Activity — Among the records below, find each line that includes the string "twocolentry" and copy it.

Change detection outputs
↓

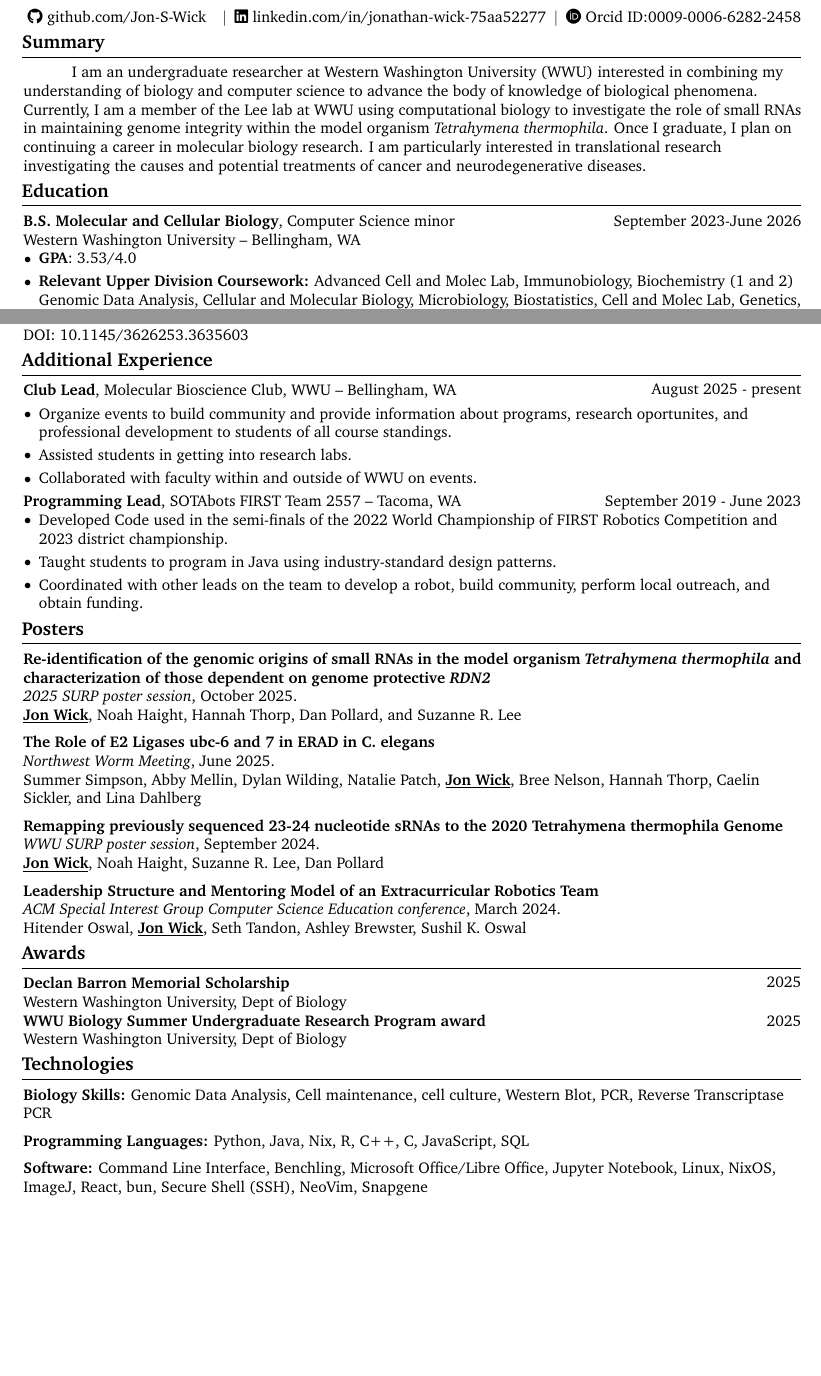
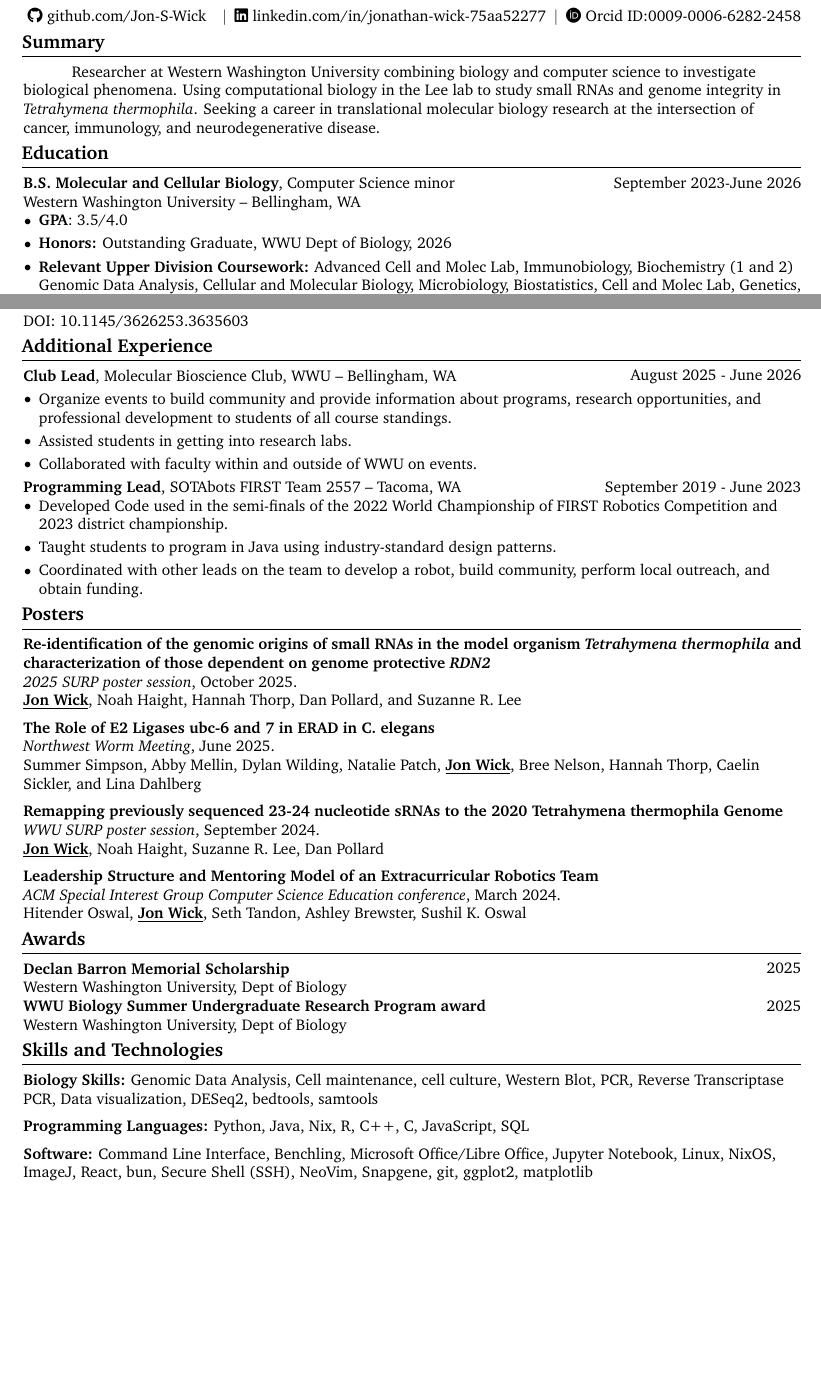
Before and after one commit to Jon-S-Wick/CV, a LaTeX CV (Jon-WickCV.tex): two parts of pages 1 and 2 of 2, joined at a grey line, cut so that both start at the same text, the shorter picture padded with empty space. The pictures show the PDF file Jon-WickCV.pdf that the author committed with the source.

Commit message:
Some updates

```diff
--- a/Jon-WickCV.tex
+++ b/Jon-WickCV.tex
@@ -233,12 +233,7 @@
 
 
 \begin{onecolentry}
-\hspace{1cm} I am an undergraduate researcher at Western Washington University (WWU) interested in combining my understanding of biology and computer science to advance the body of
-           knowledge of biological phenomena.
-          Currently, I am a member of the Lee lab at WWU
-          using computational biology to investigate the role of small RNAs in maintaining genome integrity within the model organism \textit{Tetrahymena thermophila}.
-         Once I graduate, I plan on continuing a career in molecular biology research.
-I am particularly interested in translational research investigating the causes and potential treatments of cancer and neurodegenerative diseases.
+	\hspace{1cm}  Researcher at Western Washington University combining biology and computer science to investigate biological phenomena. Using computational biology in the Lee lab to study small RNAs and genome integrity in \textit{Tetrahymena thermophila}. Seeking a career in translational molecular biology research at the intersection of cancer, immunology, and neurodegenerative disease.
 \end{onecolentry}
 
 
@@ -261,7 +256,8 @@ I am particularly interested in translational research investigating the causes
 % \vspace{0.10 cm}
 \begin{onecolentry}
 	\begin{highlights}
-            \item \textbf{GPA}: 3.53/4.0 %(\href{https://example.com}{a link to somewhere})
+		\item \textbf{GPA}: 3.5/4.0 %(\href{https://example.com}{a link to somewhere})
+		\item \textbf{Honors:} Outstanding Graduate, WWU Dept of Biology, 2026
 		\item \textbf{Relevant Upper Division Coursework:} Advanced Cell and Molec Lab, Immunobiology, Biochemistry (1 and 2) Genomic Data Analysis,
 		Cellular and Molecular Biology, Microbiology, Biostatistics, Cell and Molec Lab,
 		Genetics, Organic Chemistry series, Evolution, Numerical Analysis, Formal Language Programming, Database Systems.
@@ -395,11 +391,11 @@ Genetics, Organic Chemistry series, Evolution, Numerical Analysis, Formal Langua
 
 
 	\begin{twocolentry}
-        {August 2025 - present}
+		{August 2025 - June 2026}
 		\textbf {Club Lead}, Molecular Bioscience Club, WWU -- Bellingham, WA
 	\end{twocolentry}
 	\begin{highlights}
-        \item Organize events to build community and provide information about programs, research oportunites, and professional development to students of all course standings.
+		\item Organize events to build community and provide information about programs, research opportunities, and professional development to students of all course standings.
 		\item Assisted students in getting into research labs.
 		\item Collaborated with faculty within and outside of WWU on events.
 
@@ -473,5 +457,3 @@ Genetics, Organic Chemistry series, Evolution, Numerical Analysis, Formal Langua
 
 \section{Awards}
 \begin{twocolentry}
-      {2026}
-      \textbf{Outstanding Graduate} \newline
@@ -494,7 +473,7 @@ Genetics, Organic Chemistry series, Evolution, Numerical Analysis, Formal Langua
 
 
 \begin{onecolentry}
-            {\textbf{Biology Skills:}} Genomic Data Analysis, Cell maintenance, cell culture, Western Blot, PCR, Reverse Transcriptase PCR
+	{\textbf{Biology Skills:}} Genomic Data Analysis, Cell maintenance, cell culture, Western Blot, PCR, Reverse Transcriptase PCR, Data visualization, DESeq2, bedtools, samtools
 \end{onecolentry}
 \vspace{0.2 cm}
 \begin{onecolentry}
@@ -505,10 +484,8 @@ Genetics, Organic Chemistry series, Evolution, Numerical Analysis, Formal Langua
 
 \begin{onecolentry}
 	\textbf{Software:} Command Line Interface, Benchling, Microsoft Office/Libre Office, Jupyter Notebook,
-                    Linux, NixOS, ImageJ, React, bun, Secure Shell (SSH), NeoVim, Snapgene
+	Linux, NixOS, ImageJ, React, bun, Secure Shell (SSH), NeoVim, Snapgene, git, ggplot2, matplotlib
 \end{onecolentry}
-%     \section{References}
-% Available upon request.
 
 
 
```
Also changed, not shown: Jon-Wick-Resume.tex (+13 -19 lines), Jon-Wick-Resume.pdf, Jon-WickCV.pdf, Jon-WickCV.tex (23 more changed lines), 14 other files. Lines whose indentation alone changed are shown as unchanged.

↑

Response to this task —
 	\begin{twocolentry}
 	\end{twocolentry}
 \begin{twocolentry}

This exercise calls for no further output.